My past mistake actually helps me here, because it makes my NFT unique. After I created it and destroyed the JPEG I’d taken, the NFT is now the only representation of the original art left.
I posted it to my Twitter account, which is mostly followed by rapid basketball fans who frequent an NBA TopShot price guide I run. I had an offer, unsolicited, within minutes from an artist named Gokuu, for 0.05 ETH, or about $83 at the time. I accepted.
“You definitely could’ve gotten more,” said Ed Clements, of OpenSea, said when I approached him about this story.
Alright, easy Ed.
Here’s where things get sticky. When money gets involved, the barrier for entry goes up.
On OpenSea, you first have to initialize your account, a one-time process that costs about $50 and acts as a de facto registration fee. You do all this through MetaMask (or similar software), a browser extension that connects websites to your digital wallet. After that you’ll need to pay gas fees to complete the transaction itself.
Herein lies the biggest threat to mass adoption, according to virtually everyone I spoke to. Gas is the virtual fuel that powers the execution of smart contracts, and it is notoriously inefficient on the Ethereum network. (We know they're working on it, ETH maxis)
It can get expensive paying gas fees to complete transactions on the network. Just creating a store to house your wares on Mintbase, another NFT marketplace, would have cost me more than $1,000. NFTs like NBA Topshot, which is built on its own blockchain (FLOW), do not have this issue, though the blossoming sports collectible service has had more than its share of scaling issues.
I found the explanation of all this confusing, but in fairness this is the point my daughter woke up from a nightmare so my focus was not razor sharp. It all took about 15 minutes. The consumer in me wanted this process to be faster and simpler — the complicated nature of it made me skeptical I had in fact even completed the sale.
Clements acknowledged there are still high barriers to entry, but said efforts are already underway to lower them.
“The space is just growing so quickly, and there's so much low hanging fruit,” he said. “There are so many things that all the different platforms are tackling and focusing on.”
Technical obstacles aside, this is where things get interesting, because this is where smart contracts come in.
In the tangible art world, this would be the end of the artist’s involvement in their piece’s micro-economy. But with NFTs, every future sale of that work, in perpetuity, will earn me a 7.5% commission, a rate I set and can change at any time.
For artists, musicians and other creators, that’s a game changer.
“I don't think we're there yet, but I think there are ways where I could make my living from engaging super fans,” Overzet said. “I mean we're what now, two-and-a-half months since I even knew what all of this was, and now I'm rethinking what this could mean for my career? That’s exciting.”

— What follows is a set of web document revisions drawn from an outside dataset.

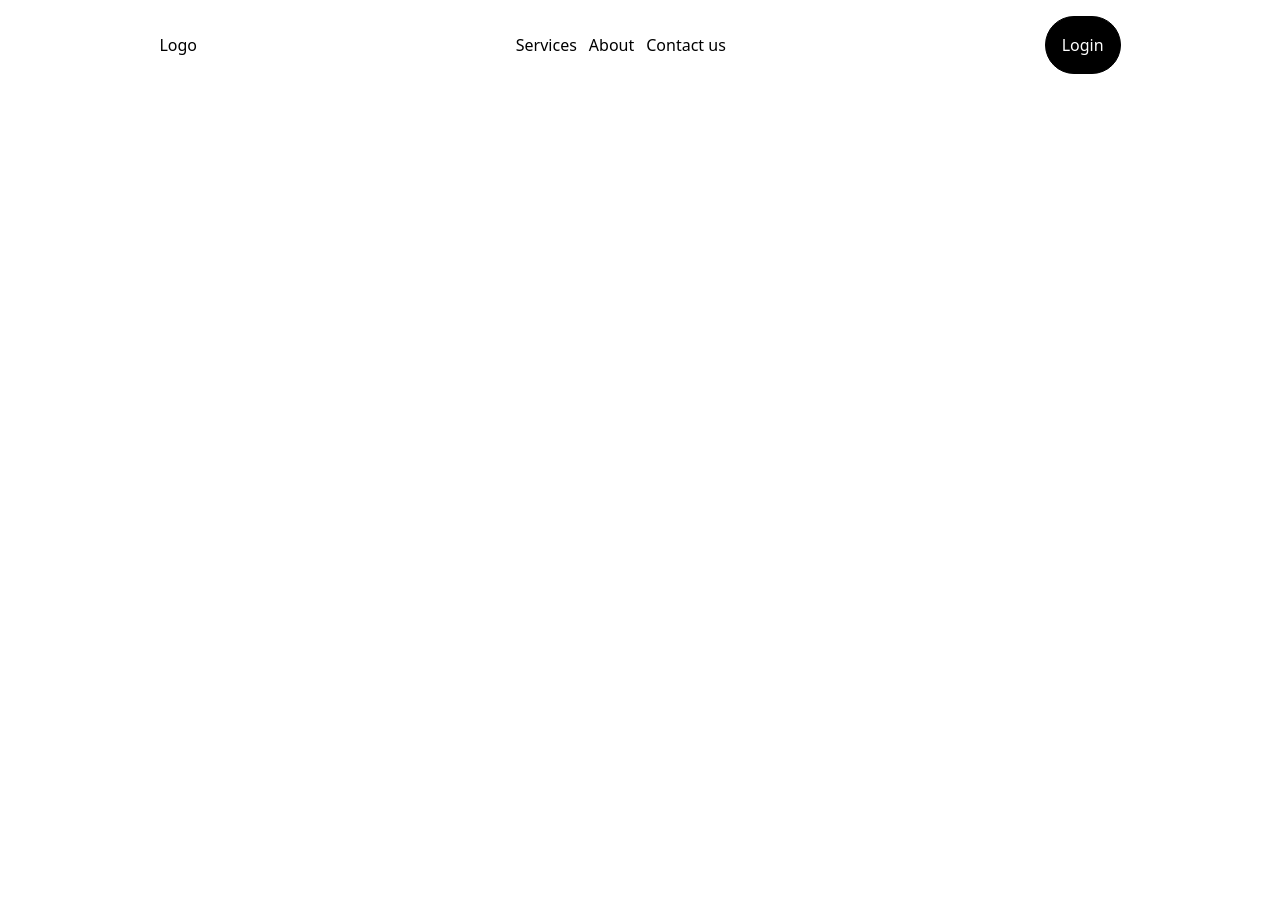
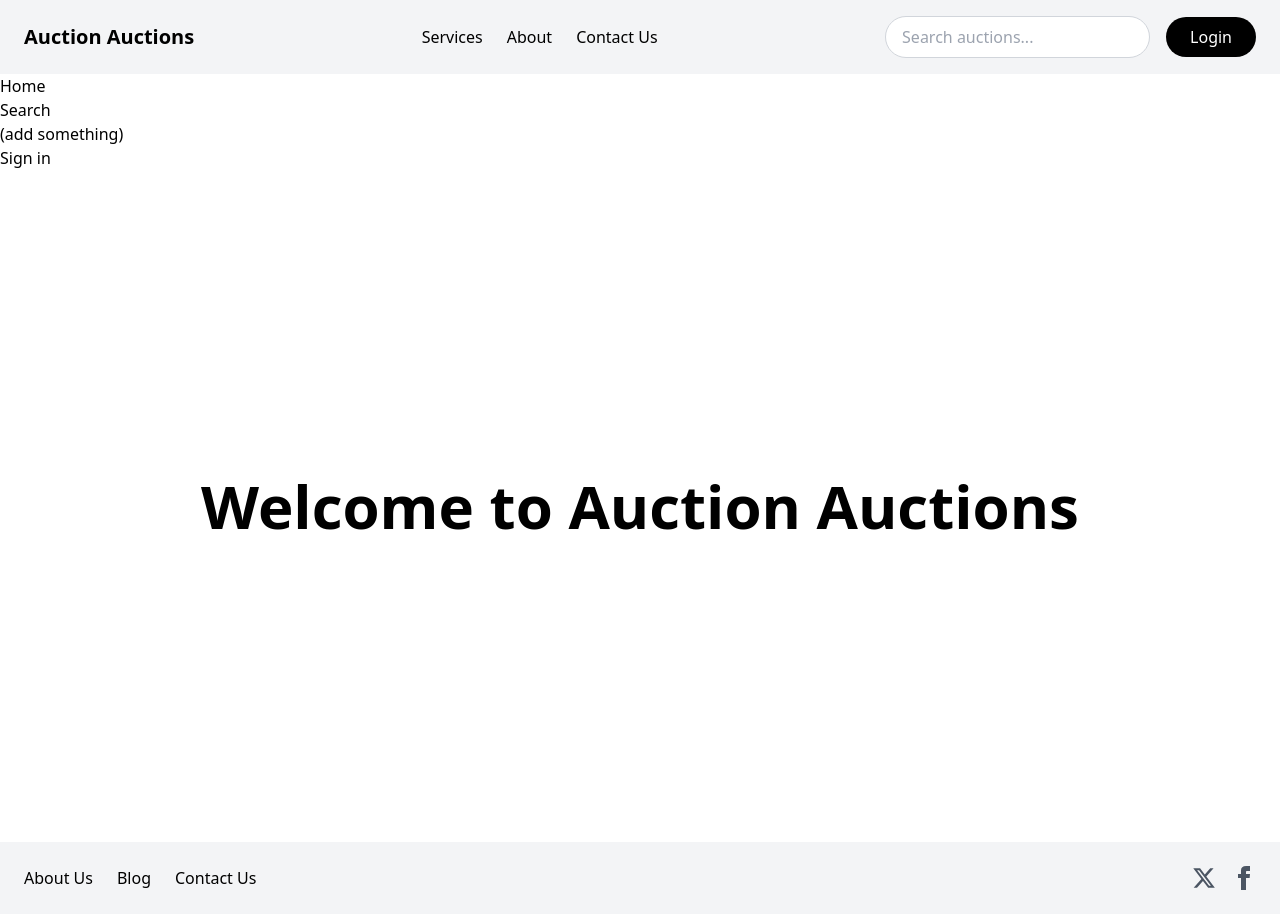
Before and after one commit to SimonNungwa/Auction, a Flask app: page / in a window 1280 px wide. Before the commit the page ends 74 px from the top, so only its background shows below. Run offline with Flask 3, Linux system fonts and the light colour scheme; some libraries are stand-ins or nearby versions.

Commit message:
updated index code

```diff
--- a/app/templates/index.html
+++ b/app/templates/index.html
@@ -1,19 +1,81 @@
-<!doctype html>
-<html>
+<!DOCTYPE html>
+<html lang="en">
   <head>
     <meta charset="UTF-8" />
     <meta name="viewport" content="width=device-width, initial-scale=1.0" />
-    <script src="https://cdn.jsdelivr.net/npm/@tailwindcss/browser@4"></script>
+    <title>Auction Auctions</title>
+    <script src="https://cdn.tailwindcss.com"></script>
   </head>
-  <body>
-    <header class="flex justify-around py-4 items-center">
-        <section><a href="/">Logo</a></section>
-        <ul class="flex space-x-3">
-            <li>Services</li>
-            <li><a href="about">About</a></li>
-            <li>Contact us</li>
+  <body class="min-h-screen flex flex-col">
+    <header class="flex justify-between items-center py-4 px-6 bg-gray-100">
+      <section class="text-xl font-bold">
+        <a href="/" class="hover:text-gray-600">Auction Auctions</a>
+      </section>
+
+      <nav>
+        <ul class="flex space-x-6">
+          <li><a href="#services" class="hover:text-gray-600">Services</a></li>
+          <li><a href="/about" class="hover:text-gray-600">About</a></li>
+          <li><a href="#contact" class="hover:text-gray-600">Contact Us</a></li>
         </ul>
-        <button class="border border-black rounded-full p-4 text-white bg-black"><a href="login">Login</a></button>
+      </nav>
+
+      <div class="flex items-center space-x-4">
+        <form action="" class="relative">
+          <input
+            type="search"
+            name="search"
+            placeholder="Search auctions..."
+            class="border border-gray-300 rounded-full py-2 px-4 focus:outline-none focus:ring-2 focus:ring-blue-500"
+          >
+        </form>
+        <button class="bg-black text-white rounded-full px-6 py-2 hover:bg-gray-800 transition-colors">
+          <a href="/login">Login</a>
+        </button>
+      </div>
     </header>
+
+    <!-- mobile nav -->
+    <section class="hidden-md ">
+      <ul>
+        <li>Home</li>
+        <li>Search</li>
+        <li>(add something)</li>
+        <li>Sign in</li>
+      </ul>
+    </section>
+
+    <main class="flex-grow">
+      <section class="flex justify-center items-center h-[calc(100vh-8rem)]">
+        <h1 class="text-5xl md:text-6xl font-bold text-center px-4">
+          Welcome to Auction Auctions
+        </h1>
+      </section>
+    </main>
+
+    <footer class="bg-gray-100 py-6 px-6">
+      <div class="flex justify-between items-center max-w-7xl mx-auto">
+        <ul class="flex space-x-6">
+          <li><a href="/about" class="hover:text-gray-600">About Us</a></li>
+          <li><a href="/blog" class="hover:text-gray-600">Blog</a></li>
+          <li><a href="#contact" class="hover:text-gray-600">Contact Us</a></li>
+        </ul>
+
+        <section class="flex space-x-4">
+          <a href="#" class="text-gray-600 hover:text-gray-800">
+            <!-- Twitter/X icon placeholder -->
+            <svg class="w-6 h-6" fill="currentColor" viewBox="0 0 24 24">
+              <path d="M18.244 2.25h3.308l-7.227 8.26 8.502 11.24H16.17l-5.214-6.817L4.99 21.75H1.68l7.73-8.835L1.254 2.25H8.08l4.713 6.231zm-1.161 17.52h1.833L7.084 4.126H5.117z"/>
+            </svg>
+          </a>
+          <a href="#" class="text-gray-600 hover:text-gray-800">
+            <!-- Facebook icon placeholder -->
+            <svg class="w-6 h-6" fill="currentColor" viewBox="0 0 24 24">
+              <path d="M9 8h-3v4h3v12h5v-12h3.642l.358-4h-4v-1.667c0-.955.192-1.333 1.115-1.333h2.885v-5h-3.808c-3.596 0-5.192 1.583-5.192 4.615v3.385z"/>
+            </svg>
+          </a>
+        </section>
+      </div>
+    </footer>
   </body>
 </html>
```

Economically, this is what’s raising eyebrows behind the surface headlines. But there’s something else here that shouldn’t be discounted.
I have not been able to sell a piece of artwork in my entire life. In a little more than an hour, NFTs fulfilled this minor dream of mine. That’s not nothing.